One audience member asks about getting the perspective right for writing from the point of view of a woman. Brookmyre explains that he was never a laddish boy and never identified with the idea of being macho. As such he finds writing women easier than an SAS hyper-masculine type. He adds that growing up around opinionated women probably helped, and that being Scottish “They didn’t miss and hit the wall when talking to you.”
He segues into an anecdote about a woman who emailed him objecting to his use of the word c*nt in Bedlam, declaring that she’d read all his previous work and couldn’t understand him using this to ‘jush up’ his writing. His reply, after a search of previous books, was that he had used it previously, in fact he stated that he would love to know how she failed to be offended by the 250 previous appearances of c*nt in his books, 65 of which appeared clustered together in Tale Etched in Blood.
Other questions focus on the changing world of publishing and the difficulty in translating work that is very much Tartan Brand. Brookmyre feels that a good editor is key in publishing but that the entire industry has become much more prone to micromanagement in recent years, even fussing about titles in a way that they didn’t before. He thinks this might change soon as they’re beginning to relax after a bounce back from the blows of Kindle. He is lucky in that he has worked with Orbit as well, and so is able to switch to writing Science Fiction without too much trouble, which he will be doing when he’s finished the next crime novel. Translating Tartan Noire is a different question and he explains that it’s done with difficulty and sometimes badly. To a certain extent it’s less about the language barrier and more about the culture. His books sell where people can identify with them.
Brookmyre ends by reading a short story he was asked to write as part of the celebrations surrounding the Commonwealth Games in Glasgow. The brief was to write a story inspired by the Kelvingrove Bandstand and his resulting work was titled “Puck Knows”. It features a crowd arriving to watch a production of A Midsummer Night’s Dream. Among the crowd are a reluctant group of teenagers, whose comments about how Shakespeare is “Like f*ckin’ Cbeebies, ‘cept it makes less sense” go unchecked as the teachers sensibly chose the seats furthest from the students most likely to ruin their night. Despite sounding like typical troublemakers they do initially pay enough attention to pick up on all the dirty jokes their teachers can’t or won’t cover, making dirty comments in return.
The continuing story had us all roaring with laughter every few lines as it proved to be both brilliantly Shakespearean and utterly Glaswegian. Brookmyre was, as always, hilarious, clever, and entertaining.
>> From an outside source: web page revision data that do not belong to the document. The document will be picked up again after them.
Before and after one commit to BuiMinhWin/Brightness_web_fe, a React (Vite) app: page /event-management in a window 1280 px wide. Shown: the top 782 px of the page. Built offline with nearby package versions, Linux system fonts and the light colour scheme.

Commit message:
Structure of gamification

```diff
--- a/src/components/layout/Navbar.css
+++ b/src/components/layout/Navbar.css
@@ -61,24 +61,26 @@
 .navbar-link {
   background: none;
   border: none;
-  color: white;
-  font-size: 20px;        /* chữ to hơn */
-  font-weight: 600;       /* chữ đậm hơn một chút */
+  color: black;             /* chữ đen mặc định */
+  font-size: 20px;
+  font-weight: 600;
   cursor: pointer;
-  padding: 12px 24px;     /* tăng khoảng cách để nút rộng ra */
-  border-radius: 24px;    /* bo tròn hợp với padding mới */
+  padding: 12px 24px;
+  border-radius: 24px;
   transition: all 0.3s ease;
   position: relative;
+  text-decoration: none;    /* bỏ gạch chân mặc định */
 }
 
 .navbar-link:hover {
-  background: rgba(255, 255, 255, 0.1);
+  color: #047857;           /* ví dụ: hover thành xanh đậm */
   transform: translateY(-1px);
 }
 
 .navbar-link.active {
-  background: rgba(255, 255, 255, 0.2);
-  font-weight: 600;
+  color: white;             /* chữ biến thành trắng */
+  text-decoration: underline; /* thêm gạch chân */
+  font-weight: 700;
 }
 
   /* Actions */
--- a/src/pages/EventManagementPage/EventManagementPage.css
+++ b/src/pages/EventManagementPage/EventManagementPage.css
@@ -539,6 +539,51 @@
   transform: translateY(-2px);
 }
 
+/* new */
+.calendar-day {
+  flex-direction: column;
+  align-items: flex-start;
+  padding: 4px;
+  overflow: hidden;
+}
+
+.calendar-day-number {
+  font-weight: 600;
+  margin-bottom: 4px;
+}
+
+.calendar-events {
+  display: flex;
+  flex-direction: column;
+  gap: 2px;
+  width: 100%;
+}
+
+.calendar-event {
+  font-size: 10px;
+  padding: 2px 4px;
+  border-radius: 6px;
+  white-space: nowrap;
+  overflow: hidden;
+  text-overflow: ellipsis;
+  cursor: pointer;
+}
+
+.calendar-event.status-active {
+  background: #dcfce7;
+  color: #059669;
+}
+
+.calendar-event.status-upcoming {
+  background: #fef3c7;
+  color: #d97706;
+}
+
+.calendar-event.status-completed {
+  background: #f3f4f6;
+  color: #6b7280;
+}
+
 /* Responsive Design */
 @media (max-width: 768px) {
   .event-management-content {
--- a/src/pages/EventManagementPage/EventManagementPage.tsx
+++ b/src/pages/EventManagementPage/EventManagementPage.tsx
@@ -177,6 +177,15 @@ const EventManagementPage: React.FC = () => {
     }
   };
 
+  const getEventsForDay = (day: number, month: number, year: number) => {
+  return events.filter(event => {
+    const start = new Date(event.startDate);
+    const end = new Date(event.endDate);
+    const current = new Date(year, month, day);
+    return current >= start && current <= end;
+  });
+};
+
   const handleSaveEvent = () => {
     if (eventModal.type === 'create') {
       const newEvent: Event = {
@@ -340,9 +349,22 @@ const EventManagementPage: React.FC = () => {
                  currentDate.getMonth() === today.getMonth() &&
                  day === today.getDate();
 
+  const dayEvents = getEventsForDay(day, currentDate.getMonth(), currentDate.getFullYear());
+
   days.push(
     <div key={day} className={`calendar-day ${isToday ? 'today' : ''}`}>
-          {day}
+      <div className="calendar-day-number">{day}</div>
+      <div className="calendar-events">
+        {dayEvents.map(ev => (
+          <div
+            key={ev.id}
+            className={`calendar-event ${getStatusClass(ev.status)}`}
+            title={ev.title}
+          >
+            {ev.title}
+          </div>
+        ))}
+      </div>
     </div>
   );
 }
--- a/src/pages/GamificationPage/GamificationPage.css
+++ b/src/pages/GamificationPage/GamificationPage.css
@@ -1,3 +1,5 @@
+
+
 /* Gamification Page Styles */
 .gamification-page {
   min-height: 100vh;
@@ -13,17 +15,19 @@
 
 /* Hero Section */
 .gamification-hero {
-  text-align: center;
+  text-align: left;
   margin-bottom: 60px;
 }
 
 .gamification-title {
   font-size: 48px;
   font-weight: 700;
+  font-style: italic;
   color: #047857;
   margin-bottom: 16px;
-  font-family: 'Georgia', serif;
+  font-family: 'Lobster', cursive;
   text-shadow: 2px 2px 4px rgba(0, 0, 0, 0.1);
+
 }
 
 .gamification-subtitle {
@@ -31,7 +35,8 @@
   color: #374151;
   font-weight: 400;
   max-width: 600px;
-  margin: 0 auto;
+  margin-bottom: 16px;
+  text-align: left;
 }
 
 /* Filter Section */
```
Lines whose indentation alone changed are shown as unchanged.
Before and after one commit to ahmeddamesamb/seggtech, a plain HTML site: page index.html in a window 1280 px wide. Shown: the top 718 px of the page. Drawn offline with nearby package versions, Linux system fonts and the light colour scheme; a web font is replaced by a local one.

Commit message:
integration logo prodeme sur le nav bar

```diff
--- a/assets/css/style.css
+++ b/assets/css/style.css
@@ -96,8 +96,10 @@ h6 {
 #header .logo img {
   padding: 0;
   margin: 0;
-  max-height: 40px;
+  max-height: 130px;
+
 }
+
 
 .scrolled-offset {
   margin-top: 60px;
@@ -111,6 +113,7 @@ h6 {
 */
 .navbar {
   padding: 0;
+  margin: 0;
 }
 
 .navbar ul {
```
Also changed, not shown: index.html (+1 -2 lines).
Interestingly, while crime fiction events often result in a largely female audience, Brookmyre attracted one that was predominantly male, all of who seemed to be thoroughly enjoying themselves and his jokes. It was a fitting reflection of Black Widow’s use of gender stereotypes and the realities they ignore.
In an evening filled with clever jokes and plays on words, the organiser’s final remark that Black Widow would make an excellent wedding present seemed an appropriate way to end.